Aim of the task:
Go over the entries below line by line, copying each one that contains the word "Video".

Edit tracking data
►
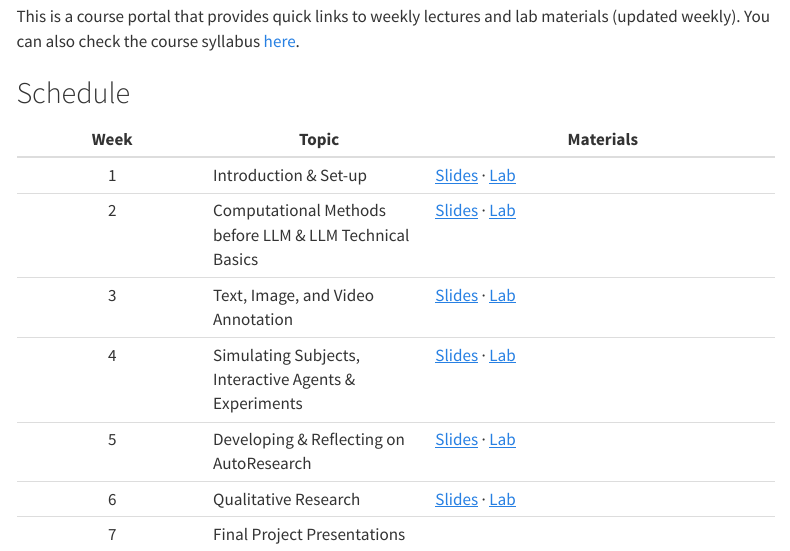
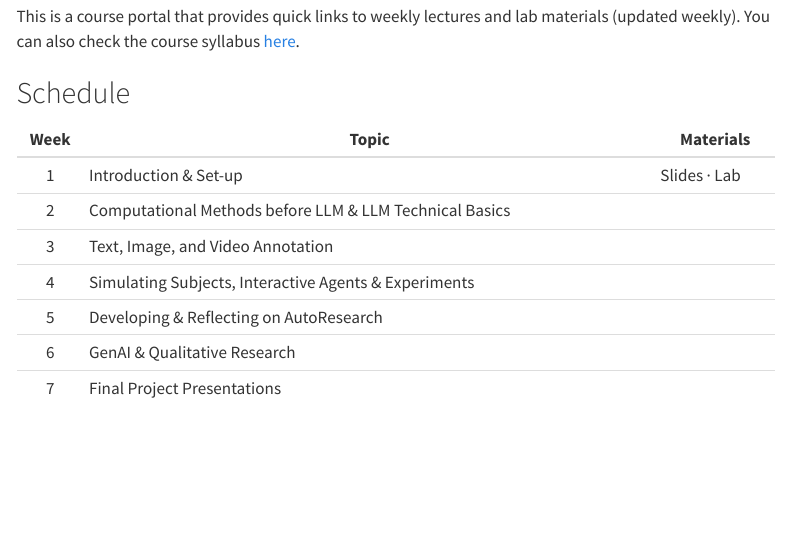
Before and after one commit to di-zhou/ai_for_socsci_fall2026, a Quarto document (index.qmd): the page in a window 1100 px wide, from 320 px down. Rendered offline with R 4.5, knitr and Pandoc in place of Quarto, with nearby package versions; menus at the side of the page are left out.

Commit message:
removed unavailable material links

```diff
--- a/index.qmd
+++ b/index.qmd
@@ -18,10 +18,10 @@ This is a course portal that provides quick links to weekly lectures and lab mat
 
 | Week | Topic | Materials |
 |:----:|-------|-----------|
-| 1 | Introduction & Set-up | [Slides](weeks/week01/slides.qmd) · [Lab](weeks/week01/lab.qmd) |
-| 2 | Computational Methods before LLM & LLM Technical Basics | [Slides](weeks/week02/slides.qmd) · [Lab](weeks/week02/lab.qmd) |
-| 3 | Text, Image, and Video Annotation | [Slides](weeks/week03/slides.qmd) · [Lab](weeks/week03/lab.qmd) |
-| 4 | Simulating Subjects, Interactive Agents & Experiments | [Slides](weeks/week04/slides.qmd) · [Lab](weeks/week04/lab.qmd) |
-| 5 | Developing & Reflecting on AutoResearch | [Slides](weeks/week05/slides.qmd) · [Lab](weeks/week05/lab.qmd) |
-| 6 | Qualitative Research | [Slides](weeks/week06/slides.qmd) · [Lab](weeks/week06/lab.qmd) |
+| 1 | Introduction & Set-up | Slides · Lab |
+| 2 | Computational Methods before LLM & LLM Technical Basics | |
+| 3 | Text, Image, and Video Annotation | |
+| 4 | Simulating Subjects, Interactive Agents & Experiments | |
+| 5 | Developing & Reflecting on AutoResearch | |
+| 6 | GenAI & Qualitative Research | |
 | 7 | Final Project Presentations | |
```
◄
Completed exercise:
-| 3 | Text, Image, and Video Annotation | [Slides](weeks/week03/slides.qmd) · [Lab](weeks/week03/lab.qmd) |
+| 3 | Text, Image, and Video Annotation | |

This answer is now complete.